In the current crypto landscape, the investor base has matured, therefore, so should an ICO marketing strategy. Accordingly, the typical marketing plan should broaden and focus on a more traditional marketing mix, with a slant towards storytelling and earned media in the beginning stages.
“Leveraging a traditional marketing mix of paid, earned, social and owned media is the best way to get your company’s messages and value propositions to your key audiences,” says Carol Lin Vieira, VP Corporate Marketing and Public Relations for Bx3. “At the heart of it all is the ability to tell your story in a compelling manner, and connect with the influencers and media who can help amplify your message so it captures the attention of investors, industry, and end users.”

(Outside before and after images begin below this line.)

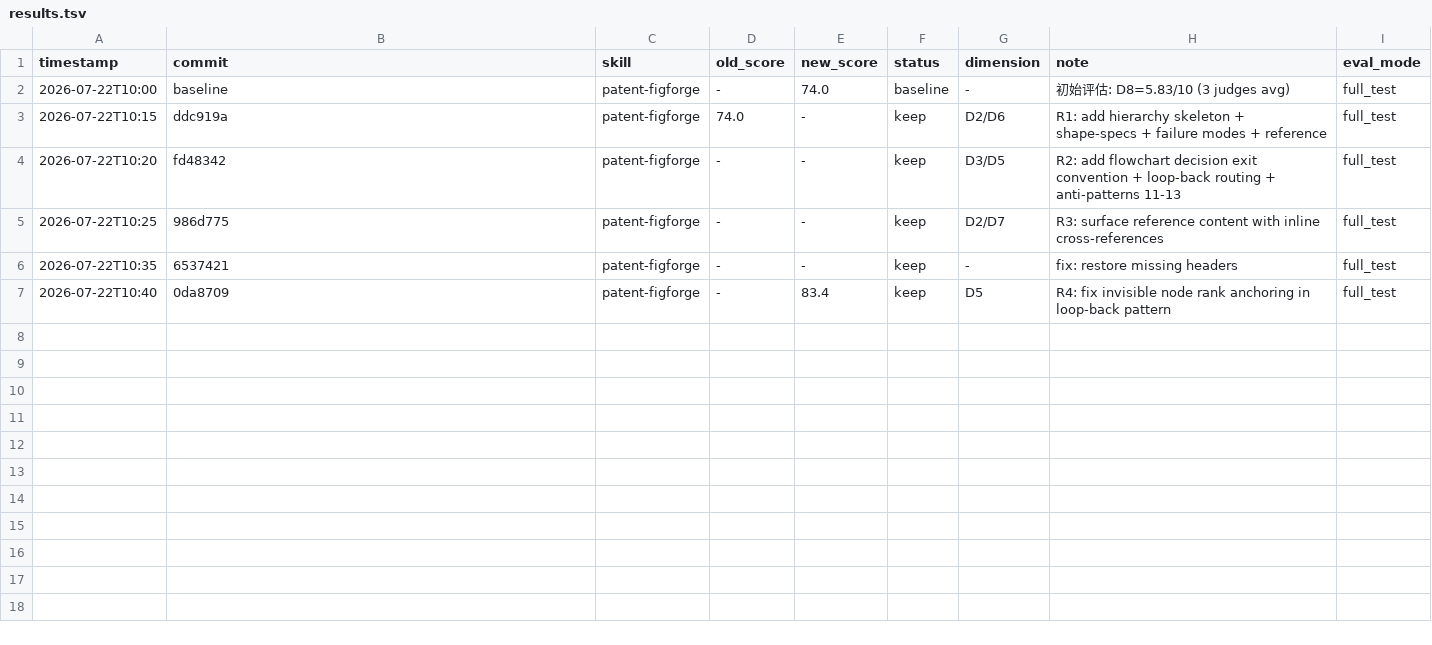
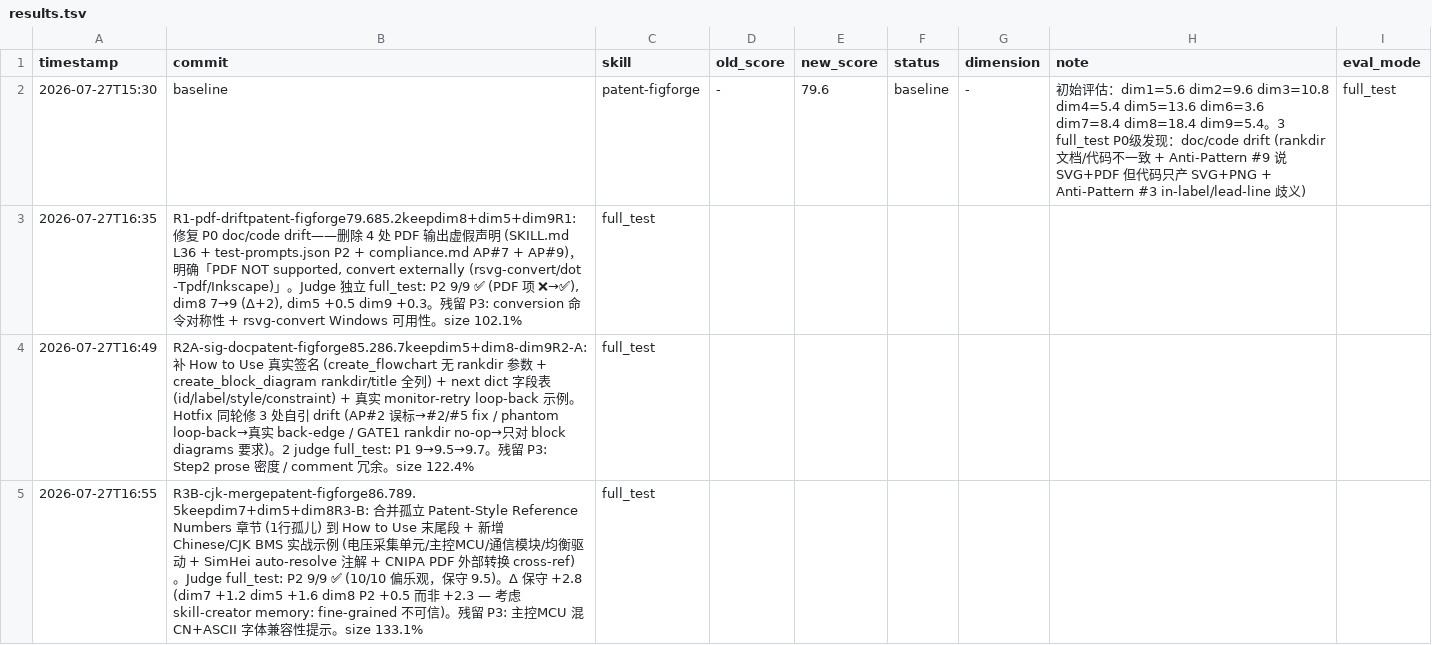
Before and after one commit to UnknowCao/autoskill-hub, a TSV file: .github/skills/patent-figforge/results.tsv, drawn as a sheet.

Commit message:
chore(skills): merge patent-forge + patent-figforge into main repo
Consolidate two patent-related skills into the C:\AI monorepo by removing
the redundant standalone .git in patent-forge (which had no remote and was
already tracked as a tree by the main repo).

patent-forge (11 files):
- SKILL.md / templates / references / scripts content updates from
  darwin optimization rounds (dim7 8->9, dim8 9/9 PASS)
- New results.tsv (darwin test records)

patent-figforge (38 files):
- SKILL.md / compliance.md / test-prompts.json content refinements
- Migrate skeleton scripts -> python/diagram_generator.py (15.9 KB,
  the new self-locating module per SKILL.md API)
- Remove obsolete assets/*-skeleton.py and assets/examples/* test
  outputs (superseded by python/diagram_generator.py)
- Remove redundant references/{code-templates,numbering,
  patent-standards,requirements-common,shape-specs}.md (consolidated
  into SKILL.md + compliance.md)
- New .gitignore: exclude .bak.* backups and __pycache__/
- New results.tsv (darwin test records)

Standalone .git history (13 commits, mainly darwin optimization logs)
backed up to /patent-forge-git-backup-20260728.zip before removal.
Main repo tree tracking is unaffected.

Total: 49 files (11 added, 30 deleted, 8 modified).

```diff
--- a/.github/skills/patent-figforge/results.tsv
+++ b/.github/skills/patent-figforge/results.tsv
@@ -1,7 +1,5 @@
 timestamp	commit	skill	old_score	new_score	status	dimension	note	eval_mode
-2026-07-22T10:00	baseline	patent-figforge	-	74.0	baseline	-	初始评估: D8=5.83/10 (3 judges avg)	full_test
-2026-07-22T10:15	ddc919a	patent-figforge	74.0	-	keep	D2/D6	R1: add hierarchy skeleton + shape-specs + failure modes + reference	full_test
-2026-07-22T10:20	fd48342	patent-figforge	-	-	keep	D3/D5	R2: add flowchart decision exit convention + loop-back routing + anti-patterns 11-13	full_test
-2026-07-22T10:25	986d775	patent-figforge	-	-	keep	D2/D7	R3: surface reference content with inline cross-references	full_test
-2026-07-22T10:35	6537421	patent-figforge	-	-	keep	-	fix: restore missing headers	full_test
-2026-07-22T10:40	0da8709	patent-figforge	-	83.4	keep	D5	R4: fix invisible node rank anchoring in loop-back pattern	full_test
+2026-07-27T15:30	baseline	patent-figforge	-	79.6	baseline	-	初始评估：dim1=5.6 dim2=9.6 dim3=10.8 dim4=5.4 dim5=13.6 dim6=3.6 dim7=8.4 dim8=18.4 dim9=5.4。3 full_test P0级发现：doc/code drift (rankdir 文档/代码不一致 + Anti-Pattern #9 说SVG+PDF 但代码只产 SVG+PNG + Anti-Pattern #3 in-label/lead-line 歧义)	full_test
+2026-07-27T16:35	R1-pdf-driftpatent-figforge79.685.2keepdim8+dim5+dim9R1: 修复 P0 doc/code drift——删除 4 处 PDF 输出虚假声明 (SKILL.md L36 + test-prompts.json P2 + compliance.md AP#7 + AP#9)，明确「PDF NOT supported, convert externally (rsvg-convert/dot -Tpdf/Inkscape)」。Judge 独立 full_test: P2 9/9 ✅ (PDF 项 ❌→✅), dim8 7→9 (Δ+2), dim5 +0.5 dim9 +0.3。残留 P3: conversion 命令对称性 + rsvg-convert Windows 可用性。size 102.1%	full_test
+2026-07-27T16:49	R2A-sig-docpatent-figforge85.286.7keepdim5+dim8-dim9R2-A: 补 How to Use 真实签名 (create_flowchart 无 rankdir 参数 + create_block_diagram rankdir/title 全列) + next dict 字段表 (id/label/style/constraint) + 真实 monitor-retry loop-back 示例。Hotfix 同轮修 3 处自引 drift (AP#2 误标→#2/#5 fix / phantom loop-back→真实 back-edge / GATE1 rankdir no-op→只对 block diagrams 要求)。2 judge full_test: P1 9→9.5→9.7。残留 P3: Step2 prose 密度 / comment 冗余。size 122.4%	full_test
+2026-07-27T16:55	R3B-cjk-mergepatent-figforge86.789.5keepdim7+dim5+dim8R3-B: 合并孤立 Patent-Style Reference Numbers 章节 (1行孤儿) 到 How to Use 末尾段 + 新增 Chinese/CJK BMS 实战示例 (电压采集单元/主控MCU/通信模块/均衡驱动 + SimHei auto-resolve 注解 + CNIPA PDF 外部转换 cross-ref)。Judge full_test: P2 9/9 ✅ (10/10 偏乐观，保守 9.5)。Δ 保守 +2.8 (dim7 +1.2 dim5 +1.6 dim8 P2 +0.5 而非 +2.3 — 考虑 skill-creator memory: fine-grained 不可信)。残留 P3: 主控MCU 混 CN+ASCII 字体兼容性提示。size 133.1%	full_test
```
Also changed, not shown: 48 other files.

Moreover, the ever-evolving regulatory environment about blockchain makes a strategic approach to communications all the more crucial. According to Gosserand, blockchain professionals should consider marketing as one peg of a three-legged stool, along with technical knowledge and legal counsel.

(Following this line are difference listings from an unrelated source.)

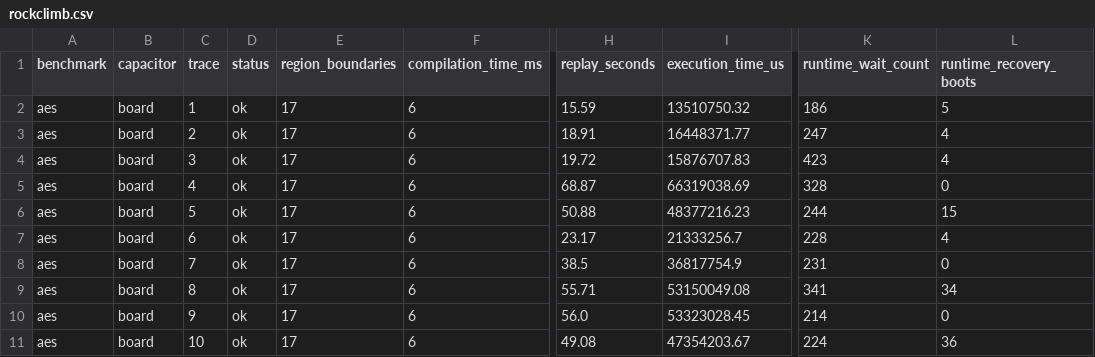
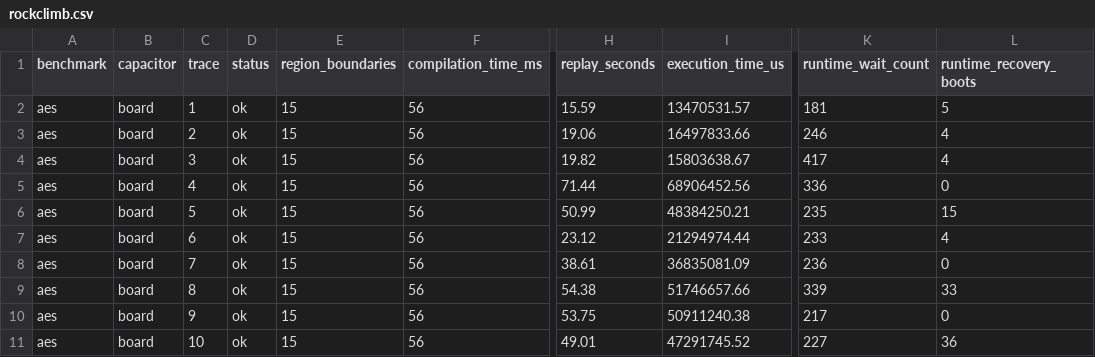
Before and after one commit to byeongjee/bao, a CSV file: results/intermittent/aes/rockclimb.csv, drawn as a sheet; only a part is shown, gaps mark what is left out; the diff names each change by its address in the sheet, - before the commit and + after, or states it on an @@ line.

```diff
--- a/results/intermittent/aes/rockclimb.csv
+++ b/results/intermittent/aes/rockclimb.csv
-E2:E11 (region_boundaries): 17
+E2:E11 (region_boundaries): 15
-F2:F11 (compilation_time_ms): 6
+F2:F11 (compilation_time_ms): 56
-I2 (execution_time_us): 13510750.32
+I2 (execution_time_us): 13470531.57
-K2 (runtime_wait_count): 186
+K2 (runtime_wait_count): 181
-H3 (replay_seconds): 18.91
+H3 (replay_seconds): 19.06
-I3 (execution_time_us): 16448371.77
+I3 (execution_time_us): 16497833.66
-K3 (runtime_wait_count): 247
+K3 (runtime_wait_count): 246
-H4 (replay_seconds): 19.72
+H4 (replay_seconds): 19.82
-I4 (execution_time_us): 15876707.83
+I4 (execution_time_us): 15803638.67
-K4 (runtime_wait_count): 423
+K4 (runtime_wait_count): 417
-H5 (replay_seconds): 68.87
+H5 (replay_seconds): 71.44
-I5 (execution_time_us): 66319038.69
+I5 (execution_time_us): 68906452.56
-K5 (runtime_wait_count): 328
+K5 (runtime_wait_count): 336
-H6 (replay_seconds): 50.88
+H6 (replay_seconds): 50.99
-I6 (execution_time_us): 48377216.23
+I6 (execution_time_us): 48384250.21
-K6 (runtime_wait_count): 244
+K6 (runtime_wait_count): 235
-H7 (replay_seconds): 23.17
+H7 (replay_seconds): 23.12
-I7 (execution_time_us): 21333256.7
+I7 (execution_time_us): 21294974.44
-K7 (runtime_wait_count): 228
+K7 (runtime_wait_count): 233
-H8 (replay_seconds): 38.5
+H8 (replay_seconds): 38.61
-I8 (execution_time_us): 36817754.9
+I8 (execution_time_us): 36835081.09
-K8 (runtime_wait_count): 231
+K8 (runtime_wait_count): 236
-H9 (replay_seconds): 55.71
+H9 (replay_seconds): 54.38
-I9 (execution_time_us): 53150049.08
+I9 (execution_time_us): 51746657.66
-K9 (runtime_wait_count): 341
+K9 (runtime_wait_count): 339
-L9 (runtime_recovery_boots): 34
+L9 (runtime_recovery_boots): 33
-H10 (replay_seconds): 56.0
+H10 (replay_seconds): 53.75
-I10 (execution_time_us): 53323028.45
+I10 (execution_time_us): 50911240.38
-K10 (runtime_wait_count): 214
+K10 (runtime_wait_count): 217
-H11 (replay_seconds): 49.08
+H11 (replay_seconds): 49.01
-I11 (execution_time_us): 47354203.67
+I11 (execution_time_us): 47291745.52
-K11 (runtime_wait_count): 224
+K11 (runtime_wait_count): 227
```
Also changed, not shown: results/intermittent/bitcount/schematic.csv, results/intermittent/crc/milp.csv, 51 other files.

While blockchain professionals tend to have plenty enough tech savvy to hold up that end of the project, the ever-changing regulatory environment around ICOs means that without the two other sides of the equation, the team behind a project might inadvertently put its foot in its collective mouth. In some instances, regulation has even removed that obstacle. As for the aforementioned social media publicity-as-strategy, in January 2018, Facebook banned advertising for cryptocurrencies and ICOs, with a spokesperson citing projects “that are not currently operating in good faith” as the rationale.

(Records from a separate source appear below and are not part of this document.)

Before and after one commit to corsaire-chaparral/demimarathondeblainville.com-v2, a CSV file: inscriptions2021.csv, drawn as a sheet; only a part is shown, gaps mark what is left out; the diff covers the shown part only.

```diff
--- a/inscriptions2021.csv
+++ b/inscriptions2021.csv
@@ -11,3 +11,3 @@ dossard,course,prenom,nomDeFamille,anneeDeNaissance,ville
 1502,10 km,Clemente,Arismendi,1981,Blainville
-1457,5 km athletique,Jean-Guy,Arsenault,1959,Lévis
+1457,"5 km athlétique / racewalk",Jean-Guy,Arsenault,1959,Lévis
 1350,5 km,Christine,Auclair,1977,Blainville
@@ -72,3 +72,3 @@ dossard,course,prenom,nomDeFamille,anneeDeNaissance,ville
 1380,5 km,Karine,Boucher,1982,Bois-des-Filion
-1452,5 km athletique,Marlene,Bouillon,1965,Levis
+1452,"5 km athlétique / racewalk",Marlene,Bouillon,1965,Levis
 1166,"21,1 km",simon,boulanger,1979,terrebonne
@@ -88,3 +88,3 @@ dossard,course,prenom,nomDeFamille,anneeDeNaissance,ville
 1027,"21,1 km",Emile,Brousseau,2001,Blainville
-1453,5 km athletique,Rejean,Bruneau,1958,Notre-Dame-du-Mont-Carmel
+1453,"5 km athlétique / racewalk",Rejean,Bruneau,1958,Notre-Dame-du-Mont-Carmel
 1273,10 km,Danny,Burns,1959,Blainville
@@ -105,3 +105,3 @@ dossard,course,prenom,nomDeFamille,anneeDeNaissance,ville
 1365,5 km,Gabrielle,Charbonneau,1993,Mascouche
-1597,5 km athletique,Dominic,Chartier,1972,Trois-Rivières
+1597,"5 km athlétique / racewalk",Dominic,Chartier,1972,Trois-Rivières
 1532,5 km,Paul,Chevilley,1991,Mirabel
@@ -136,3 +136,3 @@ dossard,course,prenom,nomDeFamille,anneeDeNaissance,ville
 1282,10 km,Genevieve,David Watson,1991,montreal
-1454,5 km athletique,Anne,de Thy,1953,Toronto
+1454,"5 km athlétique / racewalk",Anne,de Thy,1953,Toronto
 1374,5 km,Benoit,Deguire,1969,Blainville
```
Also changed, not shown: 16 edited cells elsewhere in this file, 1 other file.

Other times, the communications side may need to rely on the legal peg to advise on specific language. Gosserand describes a time when she was working with a client whose legal team was convinced they were working with a different utility. These sorts of internal disconnects are only going to complicate external messaging, defeating the whole point of publicizing an IPO.
So how can viable ICOs keep themselves above the riffraff? “Blockchain has the reputation of being the Wild West,” says Asman. “Anything went and anything goes.” As the market has matured, so do new launches’ public and investor relations. The first step, Asman and Gosserand agree, is to identify the targets. Often, but not always, these are high-profile investors of venture capital fund caliber, if not outright. “The key to success for most of the big ICOs has been getting the Tim Drapers and Michael Terpins on board,” says Asman, “as well as those so-called ‘strategic partners’ whose presence will get the attention of other funds.” Any pitch decks should be tailored to this market; media pitches to the publications that this community reads and respects. Once a project is successful, then communication needs to profile and highlight the milestones the organization has achieved. From an investor relations standpoint, getting out there and doing a roadshow should be on the docket.
“If you’re launching an ICO, likely you’re a high-net-worth investor yourself, and the venture capital fund you want to attract isn’t looking for their investment opportunities on Facebook,” says Asman. Gosserand concurs. “If your marketing strategy is posting things on Telegram and Reddit, that’s not really a strategy. That’s a tactic.”
Or, in the words of Daft Punk, your ICO doesn’t have much of a plan besides being “out to get lucky.”